| INSTRUCTIONS FOR THE TASK |
Find the string "revalidatation" in the listing below and return each line it appears in.
• • • • • • •
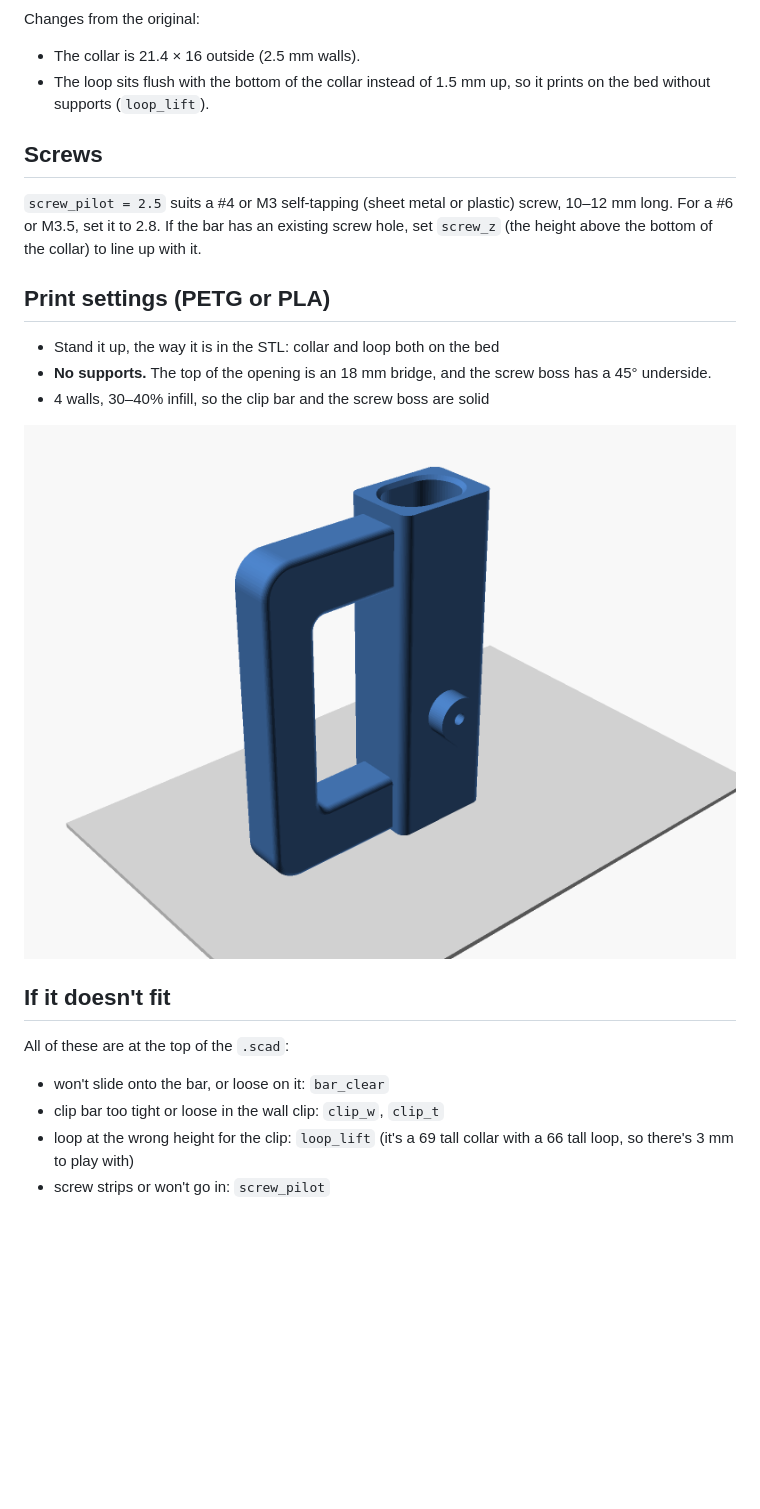
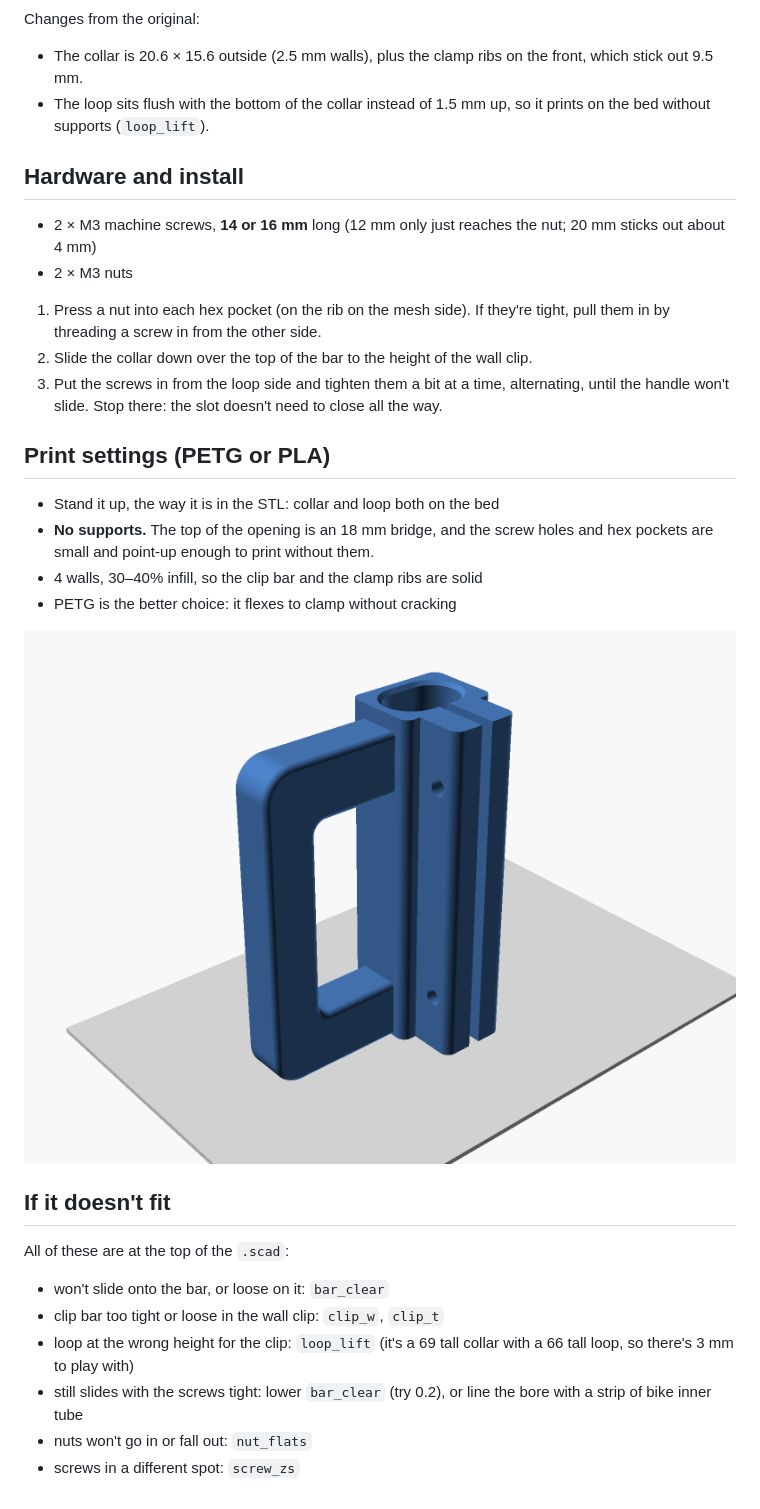
Before and after one commit to matuszeg/3d-modeling-stuff, a Markdown page: baby-gate-handle/README.md, the part around one of its changes. Drawn GitHub-style; pictures changed too: baby-gate-handle/images/print_orientation.png; blank space fills up the shorter version.

Commit message:
Switch the handle to a split clamp collar with M3 screws and nuts
Replaces the single set screw. A slot down the front with a clamp rib on
each side lets two M3 screws squeeze the collar around the whole bar.
Nuts sit in point-up hex pockets so it still prints without supports.

Co-Authored-By: Claude Opus 5.5 <noreply@anthropic.com>
Claude-Session: https://claude.ai/code/session_01TCEUzgjjzJjtGcPUVbwHpG

```diff
--- a/baby-gate-handle/README.md
+++ b/baby-gate-handle/README.md
@@ -27,23 +32,31 @@ The loop hooks into the clip on the wall, like the original handle.
 ![dimension diagram](images/dimensions.png)
 
 Changes from the original:
-- The collar is 21.4 × 16 outside (2.5 mm walls).
+- The collar is 20.6 × 15.6 outside (2.5 mm walls), plus the clamp ribs on the
+  front, which stick out 9.5 mm.
 - The loop sits flush with the bottom of the collar instead of 1.5 mm up, so it
   prints on the bed without supports (`loop_lift`).
 
-## Screws
+## Hardware and install
 
-`screw_pilot = 2.5` suits a #4 or M3 self-tapping (sheet metal or plastic)
-screw, 10–12 mm long. For a #6 or M3.5, set it to 2.8. If the bar has an
-existing screw hole, set `screw_z` (the height above the bottom of the collar)
-to line up with it.
+- 2 × M3 machine screws, **14 or 16 mm** long (12 mm only just reaches the nut;
+  20 mm sticks out about 4 mm)
+- 2 × M3 nuts
+
+1. Press a nut into each hex pocket (on the rib on the mesh side). If they're
+   tight, pull them in by threading a screw in from the other side.
+2. Slide the collar down over the top of the bar to the height of the wall clip.
+3. Put the screws in from the loop side and tighten them a bit at a time,
+   alternating, until the handle won't slide. Stop there: the slot doesn't need
+   to close all the way.
 
 ## Print settings (PETG or PLA)
 
 - Stand it up, the way it is in the STL: collar and loop both on the bed
 - **No supports.** The top of the opening is an 18 mm bridge, and the screw
-  boss has a 45° underside.
-- 4 walls, 30–40% infill, so the clip bar and the screw boss are solid
+  holes and hex pockets are small and point-up enough to print without them.
+- 4 walls, 30–40% infill, so the clip bar and the clamp ribs are solid
+- PETG is the better choice: it flexes to clamp without cracking
 
 ![print orientation](images/print_orientation.png)
 
@@ -55,4 +68,7 @@ All of these are at the top of the `.scad`:
 - clip bar too tight or loose in the wall clip: `clip_w`, `clip_t`
 - loop at the wrong height for the clip: `loop_lift` (it's a 69 tall collar
   with a 66 tall loop, so there's 3 mm to play with)
-- screw strips or won't go in: `screw_pilot`
+- still slides with the screws tight: lower `bar_clear` (try 0.2), or line the
+  bore with a strip of bike inner tube
+- nuts won't go in or fall out: `nut_flats`
+- screws in a different spot: `screw_zs`
```
Also changed, not shown: other parts of baby-gate-handle/README.md (+11 -6 lines), baby-gate-handle/images/clamp_side.png (added), baby-gate-handle/images/handle.png, 2 other files.
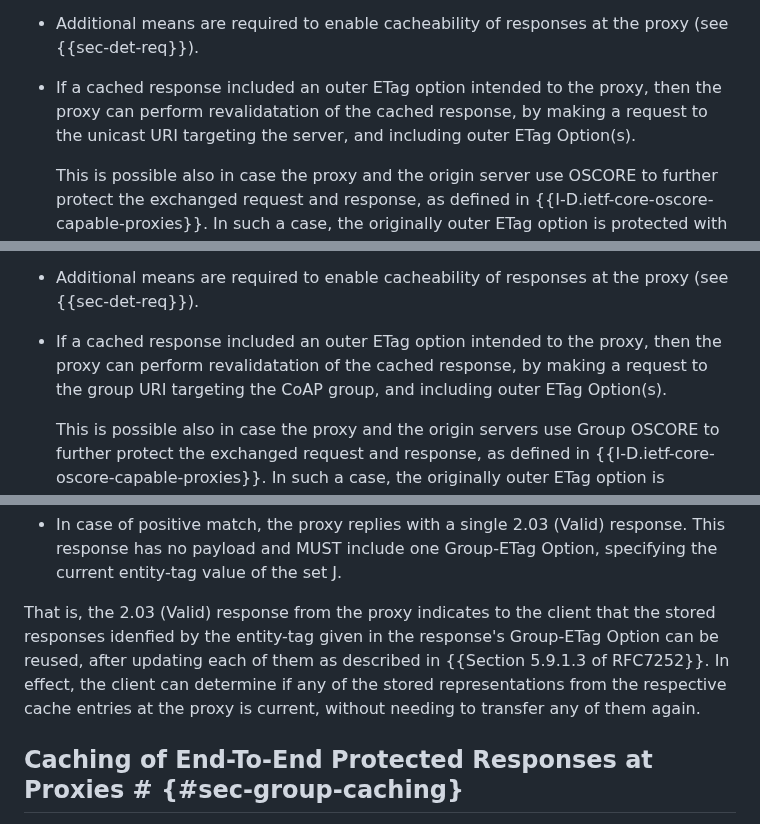
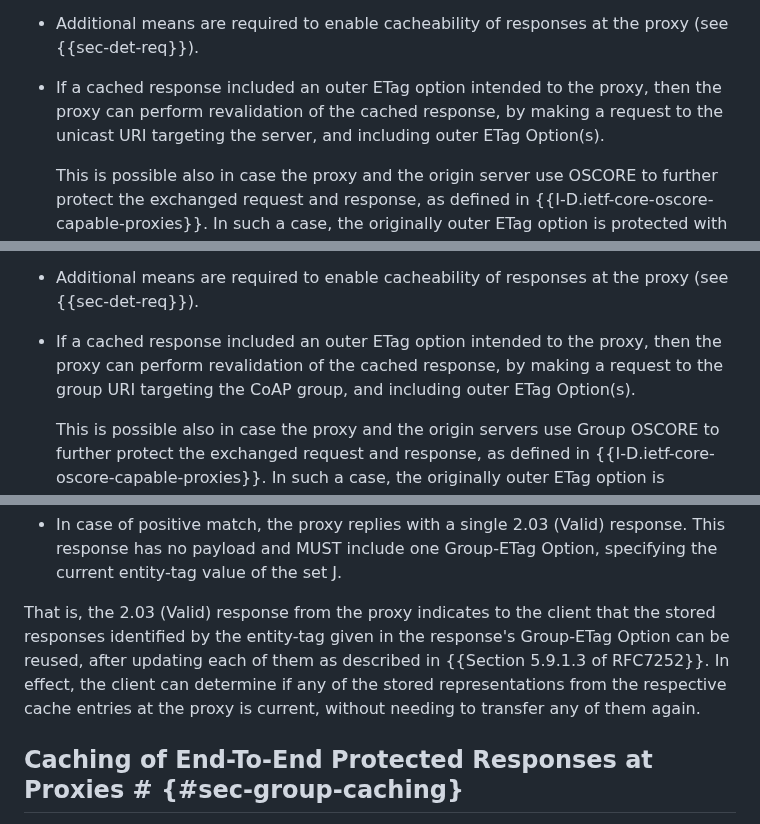
Before and after one commit to core-wg/groupcomm-proxy, a Markdown page: draft-ietf-core-groupcomm-proxy.md, 3 parts joined by grey strips. Drawn GitHub-style.

```diff
--- a/draft-ietf-core-groupcomm-proxy.md
+++ b/draft-ietf-core-groupcomm-proxy.md
@@ -562,7 +562,7 @@ As discussed in {{sec-group-caching}}, the following applies when Group OSCORE {
 
 * Additional means are required to enable cacheability of responses at the proxy (see {{sec-det-req}}).
 
-* If a cached response included an outer ETag option intended to the proxy, then the proxy can perform revalidatation of the cached response, by making a request to the unicast URI targeting the server, and including outer ETag Option(s).
+* If a cached response included an outer ETag option intended to the proxy, then the proxy can perform revalidation of the cached response, by making a request to the unicast URI targeting the server, and including outer ETag Option(s).
 
    This is possible also in case the proxy and the origin server use OSCORE to further protect the exchanged request and response, as defined in {{I-D.ietf-core-oscore-capable-proxies}}. In such a case, the originally outer ETag option is protected with the OSCORE Security Context shared between the proxy and the origin server, before transferring the message over the communication leg between the proxy and origin server.
 
@@ -588,7 +588,7 @@ As discussed in {{sec-group-caching}}, the following applies when Group OSCORE {
 
 * Additional means are required to enable cacheability of responses at the proxy (see {{sec-det-req}}).
 
-* If a cached response included an outer ETag option intended to the proxy, then the proxy can perform revalidatation of the cached response, by making a request to the group URI targeting the CoAP group, and including outer ETag Option(s).
+* If a cached response included an outer ETag option intended to the proxy, then the proxy can perform revalidation of the cached response, by making a request to the group URI targeting the CoAP group, and including outer ETag Option(s).
 
    This is possible also in case the proxy and the origin servers use Group OSCORE to further protect the exchanged request and response, as defined in {{I-D.ietf-core-oscore-capable-proxies}}. In such a case, the originally outer ETag option is protected with the Group OSCORE Security Context shared between the proxy and the origin server, before transferring the message over the communication leg between the proxy and origin server.
 
@@ -636,7 +636,7 @@ The proxy MAY perform the following actions, in case the group request produces
 
 * In case of positive match, the proxy replies with a single 2.03 (Valid) response. This response has no payload and MUST include one Group-ETag Option, specifying the current entity-tag value of the set J.
 
-That is, the 2.03 (Valid) response from the proxy indicates to the client that the stored responses idenfied by the entity-tag given in the response's Group-ETag Option can be reused, after updating each of them as described in {{Section 5.9.1.3 of RFC7252}}. In effect, the client can determine if any of the stored representations from the respective cache entries at the proxy is current, without needing to transfer any of them again.
+That is, the 2.03 (Valid) response from the proxy indicates to the client that the stored responses identified by the entity-tag given in the response's Group-ETag Option can be reused, after updating each of them as described in {{Section 5.9.1.3 of RFC7252}}. In effect, the client can determine if any of the stored representations from the respective cache entries at the proxy is current, without needing to transfer any of them again.
 
 ## Caching of End-To-End Protected Responses at Proxies # {#sec-group-caching}
 
```
Also changed, not shown: other parts of draft-ietf-core-groupcomm-proxy.md (+7 -7 lines).
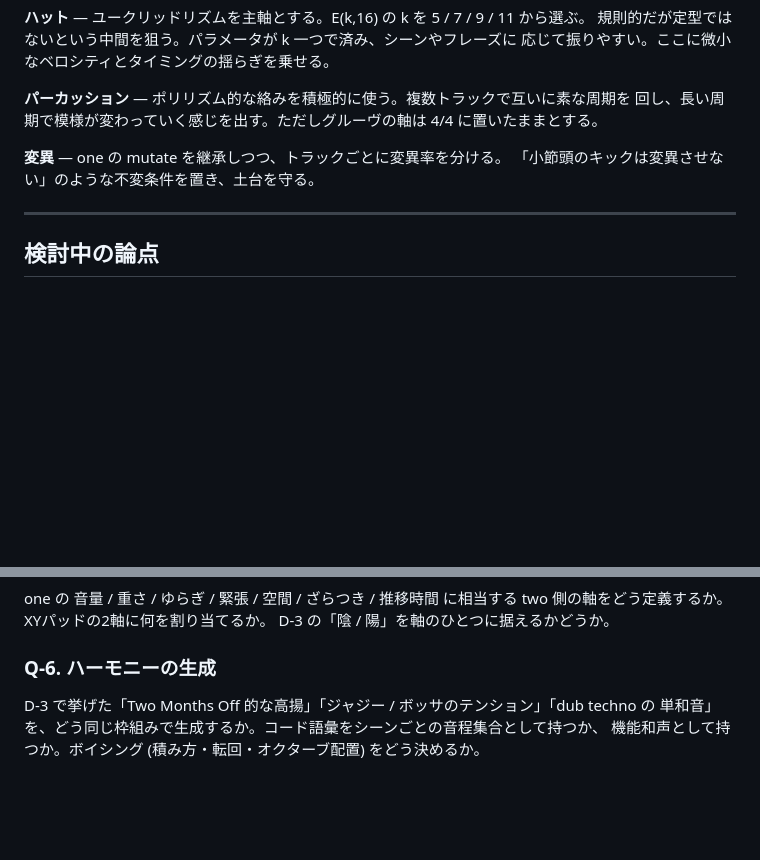
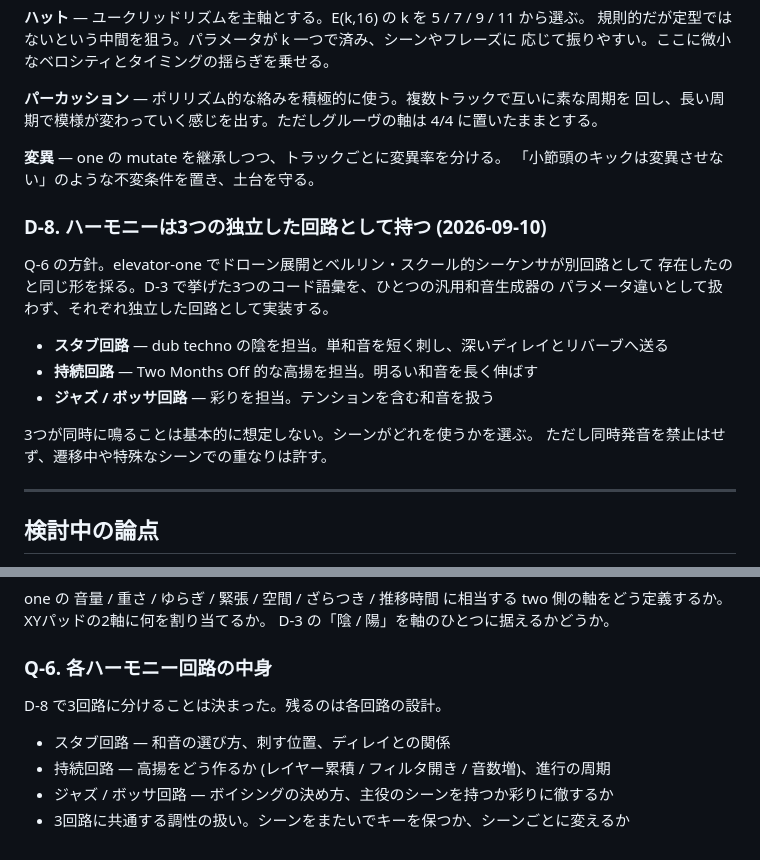
Before and after one commit to mrmt/elevator-two, a Markdown page: docs/DESIGN.md, 2 parts joined by grey strips. Rendered like a GitHub page; blank space fills up the shorter version.

Commit message:
ハーモニーを3つの独立回路として持つことを D-8 として確定した
スタブ回路 (dub) / 持続回路 (高揚) / ジャズ・ボッサ回路 (彩り) を、
汎用和音生成器のパラメータ違いではなく別回路として実装する。
elevator-one のドローン展開とシーケンサの関係と同じ形。
Q-6 を各回路の中身を詰める論点として書き換えた。

Co-Authored-By: Claude Opus 5 <noreply@anthropic.com>
Claude-Session: https://claude.ai/code/session_018pTyS13ZQrNQ26fCZfSzu3

```diff
--- a/docs/DESIGN.md
+++ b/docs/DESIGN.md
@@ -164,6 +164,19 @@ Q-2 の結論。一律の確率生成やマルコフ連鎖を全トラックに
 **変異** — one の mutate を継承しつつ、トラックごとに変異率を分ける。
 「小節頭のキックは変異させない」のような不変条件を置き、土台を守る。
 
+### D-8. ハーモニーは3つの独立した回路として持つ (2026-09-10)
+
+Q-6 の方針。elevator-one でドローン展開とベルリン・スクール的シーケンサが別回路として
+存在したのと同じ形を採る。D-3 で挙げた3つのコード語彙を、ひとつの汎用和音生成器の
+パラメータ違いとして扱わず、それぞれ独立した回路として実装する。
+
+- **スタブ回路** — dub techno の陰を担当。単和音を短く刺し、深いディレイとリバーブへ送る
+- **持続回路** — Two Months Off 的な高揚を担当。明るい和音を長く伸ばす
+- **ジャズ / ボッサ回路** — 彩りを担当。テンションを含む和音を扱う
+
+3つが同時に鳴ることは基本的に想定しない。シーンがどれを使うかを選ぶ。
+ただし同時発音を禁止はせず、遷移中や特殊なシーンでの重なりは許す。
+
 ---
 
 ## 検討中の論点
@@ -188,8 +201,11 @@ one の 音量 / 重さ / ゆらぎ / 緊張 / 空間 / ざらつき / 推移時
 two 側の軸をどう定義するか。XYパッドの2軸に何を割り当てるか。
 D-3 の「陰 / 陽」を軸のひとつに据えるかどうか。
 
-### Q-6. ハーモニーの生成
+### Q-6. 各ハーモニー回路の中身
 
-D-3 で挙げた「Two Months Off 的な高揚」「ジャジー / ボッサのテンション」「dub techno の
-単和音」を、どう同じ枠組みで生成するか。コード語彙をシーンごとの音程集合として持つか、
-機能和声として持つか。ボイシング (積み方・転回・オクターブ配置) をどう決めるか。
+D-8 で3回路に分けることは決まった。残るのは各回路の設計。
+
+- スタブ回路 — 和音の選び方、刺す位置、ディレイとの関係
+- 持続回路 — 高揚をどう作るか (レイヤー累積 / フィルタ開き / 音数増)、進行の周期
+- ジャズ / ボッサ回路 — ボイシングの決め方、主役のシーンを持つか彩りに徹するか
+- 3回路に共通する調性の扱い。シーンをまたいでキーを保つか、シーンごとに変えるか
```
• • • • • • •
| ANSWER TO THE PROBLEM |
-* If a cached response included an outer ETag option intended to the proxy, then the proxy can perform revalidatation of the cached response, by making a request to the unicast URI targeting the server, and including outer ETag Option(s).
-* If a cached response included an outer ETag option intended to the proxy, then the proxy can perform revalidatation of the cached response, by making a request to the group URI targeting the CoAP group, and including outer ETag Option(s).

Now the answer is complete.